A Father Gone, A Brother In Prison
Moataz Matar started a social media campaign to draw attention to the plight of his brother, who was jailed in retaliation for Matar’s journalism. Cairo responded by raiding their mother’s home and arresting two other siblings. Since 2015, when Matar was sentenced in absentia to 10 years in prison on anti-state charges, authorities repeatedly harassed his family.
Turkey I fled Egypt following President Abdel-Fattah el-Sissi coming to power in 2013. Security forces repeatedly arrested my father, Alawi Matar, and four brothers.
My brother Montaser, who was detained for several days in 2016, fled Egypt after his release.
Journalists who've reported on repressive regimes sometimes have no choice but to flee for their safety. But exile is no shield for loved ones back home. The threat of family reprisals puts journalists in a fraught corner. Here, they tell their stories:
Press Freedom Editor
In 2017, my father and two other brothers, Moaz and Muhannad, were arrested for 10 days.

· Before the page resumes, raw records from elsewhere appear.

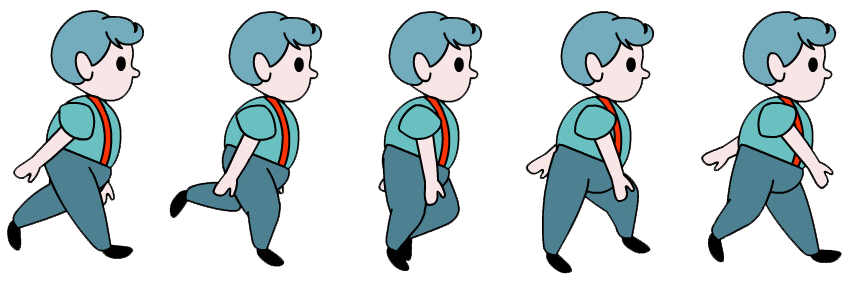
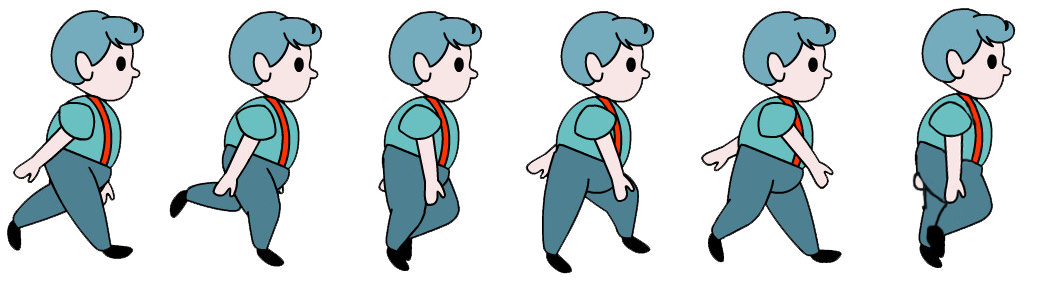
Agregado movimiento de agacharse.

diff --git a/js/main.js b/js/main.js
@@ -2,19 +2,47 @@ document.addEventListener("DOMContentLoaded", function(){
     let personaje= document.getElementById("personaje");
     let viewPersonaje = new ViewPersonaje(personaje);
 
-    document.addEventListener('keydown',saltar);
+    document.addEventListener('keydown',movimiento);
+    //document.addEventListener('keypresed',rodar);
+    //document.addEventListener('keyup',caminar);
 
     let salta = true;
-    function saltar(e) {
+    let down = true;
+    let roll = false;
+
+    function movimiento(e) {
         if(e.key == "ArrowUp" && salta){
-            salta = false;
-            viewPersonaje.salta();
-            setTimeout(caminar,1000);
+            if(roll){
+                //se levanta de rodar
+                roll = false;
+                viewPersonaje.rollUp();
+                setTimeout(caminar,300);
+                //no está rodando
+            }else{
+                //salta
+                salta = false;
+                viewPersonaje.salta();
+                setTimeout(caminar,1000);
+            }
+        }else if(e.key == "ArrowDown" && down && salta){//se pregunta por si está abilitado para saltar si no lo está que no se agache
+            //se agacha
+            down = false;
+            viewPersonaje.down();
+            //empieza a rodar
+            setTimeout(rodar,250);
+        }
+    }
+
+    function rodar(){
+        if(!down){
+            roll = true;
+            viewPersonaje.rodar();
         }
     }
 
     function caminar(){
         salta = true;
+        down = true;
         viewPersonaje.camina();
     }
 });

diff --git a/js/ViewPersonaje.js b/js/ViewPersonaje.js
@@ -3,11 +3,39 @@ class ViewPersonaje {
         this.personaje = personaje;
     }
     salta(){
+        this.personaje.classList.remove("agachar");
+        this.personaje.classList.remove("rodar");
         this.personaje.classList.remove("caminar");
         this.personaje.classList.add("saltar");
     }
+
     camina(){
+        this.personaje.classList.remove("levantar");
         this.personaje.classList.remove("saltar");
+        this.personaje.classList.remove("agachar");
+        this.personaje.classList.remove("rodar");
         this.personaje.classList.add("caminar");
+    }
+
+    down(){
+        this.personaje.classList.remove("saltar");
+        this.personaje.classList.remove("rodar");
+        this.personaje.classList.remove("caminar");
+        this.personaje.classList.add("agachar");
+    }
+
+    rodar(){
+        this.personaje.classList.remove("saltar");
+        this.personaje.classList.remove("agachar");
+        this.personaje.classList.remove("caminar");
+        this.personaje.classList.add("rodar");
+    }
+
+    rollUp(){
+        this.personaje.classList.remove("saltar");
+        this.personaje.classList.remove("agachar");
+        this.personaje.classList.remove("caminar");
+        this.personaje.classList.remove("rodar");
+        this.personaje.classList.add("levantar");
     }
 }

diff --git a/css/style.css b/css/style.css
@@ -21,8 +21,9 @@
 }
 
 .caminar{
+    width: 170px;
     background-image: url(../img/personaje_camina.png);
-    animation: walk 0.5s steps(5) infinite;
+    animation: walk 0.5s steps(6) infinite;
 }
 
 .saltar{
@@ -31,10 +32,29 @@
     animation: jump 1s steps(5);
 }
 
+.agachar{
+    width: 140px;
+    background-image: url(../img/personaje_agacha.png);
+    animation: down 0.5s steps(7);
+}
+
+.rodar{
+    top: 50%;
+    width: 166px;
+    background-image: url(../img/personaje_rueda.png);
+    background-repeat: no-repeat;
+    animation: roll 0.5s steps(4) infinite;
+}
+
+.levantar{
+    width: 140px;
+    background-image: url(../img/personaje_levanta.png);
+    animation: rollUp 0.3s steps(5);
+}
 /* KEYFRAMES- ANIMACIONES*/
 @keyframes walk {
     0%{background-position: 0;}
-    100% {background-position: -850px;}
+    100% {background-position: -1046px;}
 }
 
 @keyframes jump {
@@ -44,6 +64,20 @@
         transform: translateY(50px);}
 }
 
+@keyframes down {
+    0%{background-position: 0;}
+    100% {background-position: -1003px;}
+}
+
+@keyframes roll {
+    0%{background-position: 0;}
+    100% {background-position: -694px;}
+}
+
+@keyframes rollUp {
+    0%{background-position: 0;}
+    100% {background-position: -714px;}
+}
 body{
     text-align: center;
     height: 100vh;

My father was a well-known football player and coach in Egypt for the professional Cairo club al-Ahly SC. After he was released from prison, he was fired.
My father loved his profession so much. He couldn’t handle the loss of his job and passed away in October 2017.
From Egypt to Turkey
My younger brother, Moaz, was arrested again in Cairo in 2018. Our family didn’t know his whereabouts for six months. He remains in custody.
I started a campaign on social media – “You are not alone” – to shed light on his case and what detainees go through. One week later, in March 2019, security forces raided my 67-year-old mother’s house. They arrested my brothers Mo’tasem and Muhannad, along with their wives and four children. The wives and children were released after few hours, but my brothers remain in prison. No one knew their whereabouts till later in 2019, when they were taken to a court in Cairo.
The scale of the crackdown on Egyptian journalists and dissidents is getting worse, especially when authorities resort to arresting family members and relatives.
Editor’s note: As part of its pandemic restrictions, Egypt barred visitors from prisoners.
After the spread of the coronavirus, visiting my brothers became almost impossible, and the families of the detainees don’t know much about family members in prison.*
I worry about my mother and sister, and my brothers’ wives and children. The men in the family either fled Egypt, are in prison, or, in my father’s case, died from a broken heart.
This interview has been edited for length and clarity.
Egypt’s Foreign Ministry did not respond to VOA’s request for comment.